Almond shipments in May set a new record for the month — 219 million pounds — and pushed the crop to a new 12-month record two full months before the end of the season, the Almond Board of California reported this week.
Largely a result of rising demand overseas, the increase has been accompanied by somewhat higher prices. Taken together, the trends have lifted the spirits of an industry that has suffered through a series of tough years that have left prices well off their previous levels.
"The worldwide appetite for almonds and our range of products continues to grow," the board's president and CEO, Richard Waycott, said in Monday's update.

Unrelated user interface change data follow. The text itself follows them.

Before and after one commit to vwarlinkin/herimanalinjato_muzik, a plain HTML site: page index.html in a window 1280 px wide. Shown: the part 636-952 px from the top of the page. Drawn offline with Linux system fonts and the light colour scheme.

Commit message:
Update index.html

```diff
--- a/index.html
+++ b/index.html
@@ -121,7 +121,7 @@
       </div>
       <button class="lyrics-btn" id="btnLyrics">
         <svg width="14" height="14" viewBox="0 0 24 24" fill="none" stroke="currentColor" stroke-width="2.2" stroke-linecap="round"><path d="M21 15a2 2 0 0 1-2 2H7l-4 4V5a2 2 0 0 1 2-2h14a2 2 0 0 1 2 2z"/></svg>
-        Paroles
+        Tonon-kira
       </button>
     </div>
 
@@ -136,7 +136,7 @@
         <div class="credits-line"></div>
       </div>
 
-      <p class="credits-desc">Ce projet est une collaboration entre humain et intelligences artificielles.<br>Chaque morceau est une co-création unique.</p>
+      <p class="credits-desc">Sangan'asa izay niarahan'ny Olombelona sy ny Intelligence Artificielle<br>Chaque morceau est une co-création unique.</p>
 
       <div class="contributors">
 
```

The jump in shipments, driven by what the ABC says is a nearly one-third increase in exports year over year, is all the more impressive in light of port congestion, lingering tariffs and operating restrictions brought on by the COVID-19 pandemic.
Concerns remain, however muted, that an increase in acreage devoted to almond orchards in recent years could still produce more almonds than growers know what to do with.

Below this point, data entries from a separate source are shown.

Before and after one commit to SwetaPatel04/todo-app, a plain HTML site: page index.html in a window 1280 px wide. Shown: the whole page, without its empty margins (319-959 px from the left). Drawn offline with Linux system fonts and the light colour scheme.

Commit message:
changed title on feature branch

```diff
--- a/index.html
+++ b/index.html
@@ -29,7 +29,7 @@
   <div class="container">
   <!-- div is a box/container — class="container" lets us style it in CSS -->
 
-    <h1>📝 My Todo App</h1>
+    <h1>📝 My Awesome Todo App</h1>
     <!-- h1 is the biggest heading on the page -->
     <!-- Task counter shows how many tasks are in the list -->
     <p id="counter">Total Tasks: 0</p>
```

Last month, a so-called subjective forecast released by the U.S. Department of Agriculture estimated this year's crop at 3.2 billion pounds, or 3 percent greater than last year's total. The report was based on interviews with 500 domestic almond growers.
But within the industry that figure was widely seen as unrealistically high, leading observers to look instead to the USDA's "objective" estimate set to come out next month. Expectations are that July's report, based on detailed observations and calculations, will generate an estimate of 3 billion pounds or less, which would do more to support higher prices.

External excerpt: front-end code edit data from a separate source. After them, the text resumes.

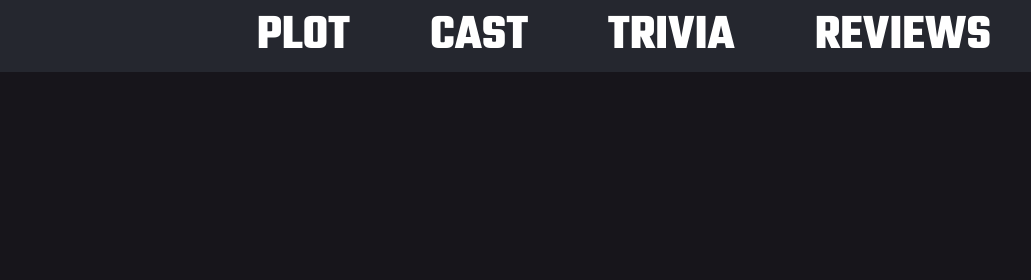
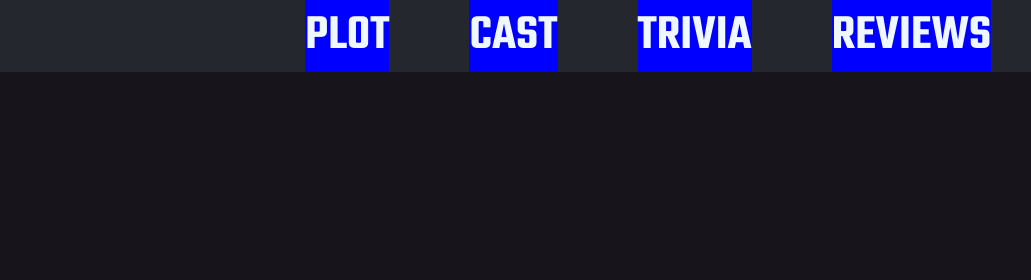
Before and after one commit to geert-h/Webtech-Opdracht-1, a plain HTML site: page index.html in a window 1280 px wide. Shown: the top 280 px of the page, 249-1280 px from the left. Drawn offline with Linux system fonts and the light colour scheme.

Commit message:
Sergey says hello, fixed the mobile menu? maybe?

```diff
--- a/css-files/style.css
+++ b/css-files/style.css
@@ -100,21 +100,30 @@
     right: 200%;
     top: 0;
     flex-direction: column;
-    padding-top: 2rem;
-    justify-content: space-around;
-    align-items: center;
+    padding-top: 10vh;
+    padding-left: 5vw;
+    align-items:flex-start;
     background-color: #25272f;
     width: 100%;
     height: 100vh;
-    text-align: center;
     transition: 0.3s;
     z-index: 2;
     list-style-type: none;
 }
 
 .nav-content__unordered-list__item {
-    margin: 1vh 0;
+    margin: 0.5vh 0;
     z-index: 3;
+    /* background-color: green; */
+}
+
+.nav-content__unordered-list__item__ref {
+    color: aliceblue;
+    font-family: "Teko SemiBold";
+    font-size: 11vh;
+    height: auto;
+    text-decoration: none;
+    background-color: blue;
 }
 
 .nav-content__unordered-list.active {
@@ -196,13 +205,7 @@ html.active, body.active {
         font-size: 5rem;
         font-family: "Teko Bold", sans-serif;
     }
-    a {
-        color: aliceblue;
-        font-family: "Teko Bold", sans-serif;
-        font-weight: 900;
-        font-size: 14rem;
-        text-decoration: none;
-    }
+
     #mobile-nav-links {
         height: 90vh;
         background-color: #3b425c;
@@ -316,23 +319,6 @@ html.active, body.active {
 
 @media screen and (min-width: 1024px) {
 
-    /* GENERAL */
-
-    h1 {
-        align-items: center;
-        text-align: center;
-        font-size: 6rem;
-        font-family: "Teko Bold", sans-serif;
-    }
-
-    a {
-        color: white;
-        font-family: "Teko Bold", sans-serif;
-        font-weight: 900;
-        font-size: 5rem;
-        text-decoration: none;
-    }
-
     .nav-content {
         height: auto;
     }
@@ -364,6 +350,10 @@ html.active, body.active {
     .nav-content__unordered-list__item {
         margin: 0 0;
         padding: 0rem 4rem;
+    }
+
+    .nav-content__unordered-list__item__ref {
+        font-size: 5rem;
     }
 
     .plot-scrn__content {
--- a/index.html
+++ b/index.html
@@ -17,10 +17,10 @@
         </div>
         <a class="nav-content__logo-link" href="./index.html"><img class="nav-content__logo-link__image" src="/resources/logo-white.png" alt="top gun logo"></a>
         <ul class="nav-content__unordered-list">
-            <li class="nav-content__unordered-list__item"><a class="nav-item" href="./plot.html">PLOT</a></li>
-            <li class="nav-content__unordered-list__item"><a class="nav-item" href="./cast.html">CAST</a></li>
-            <li class="nav-content__unordered-list__item"><a class="nav-item" href="./trivia.html">TRIVIA</a></li>
-            <li class="nav-content__unordered-list__item"><a class="nav-item" href="./reviews.html">REVIEWS</a></li>
+            <li class="nav-content__unordered-list__item"><a class="nav-content__unordered-list__item__ref" href="./plot.html">PLOT</a></li>
+            <li class="nav-content__unordered-list__item"><a class="nav-content__unordered-list__item__ref" href="./cast.html">CAST</a></li>
+            <li class="nav-content__unordered-list__item"><a class="nav-content__unordered-list__item__ref" href="./trivia.html">TRIVIA</a></li>
+            <li class="nav-content__unordered-list__item"><a class="nav-content__unordered-list__item__ref" href="./reviews.html">REVIEWS</a></li>
         </ul>
     </nav>
     <section id="vidsection">
```
Also changed, not shown: cast.html (+4 -4 lines), plot.html (+4 -4 lines), reviews.html (+4 -4 lines), trivia.html (+4 -4 lines).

David Magaña, vice president and senior analyst at RaboResearch Food & Agribusiness, called last month's estimate "surprisingly high" and noted prices have shown a slight recovery thanks to relatively strong export demand.
He said overall U.S. shipments this crop year, which runs from Aug. 1 to July 31, are up 21 percent through May. Nearly three-quarters of the product goes overseas, where shipments through May were up 30 percent year over year, he added.
But all the good news could be drowned out by next month's official estimate, he said by email Thursday.
"All eyes are on the July objective report, which may have a significant impact not only on prices but also on planting decisions," Magaña wrote.
His colleague at RaboResearch, senior analyst Roland Fumasi, underscored the current uncertainty and its implications for almond prices.
"One reason that prices are staying firm is that industry participants think the subjective estimate is too high, and that the crop will likely be 2.7 to 3 billion pounds, not 3.2 billion," he said by email Thursday.
Whatever happens with almonds will be felt strongly in Kern, where the nuts were the county's highest-grossing agricultural commodity in 2019, which is the most recent year for which official local data is available. That year the nut brought farmers $1.6 billion in sales, up 33 percent from the year before.
While domestic shipments of almonds were up 4 percent year over year in May, they were up by triple digits in some international markets.
According to the ABC update, Morocco's imports of California almonds were up 148 percent year-over-year through May. Vietnam's imports of the commodity were up 132 percent and India's total was up 54 percent.
Said Waycott, the ABC executive: "Our industry members have done a terrific job of moving the current crop and meeting the demand from consumers here in the U.S. and around the world."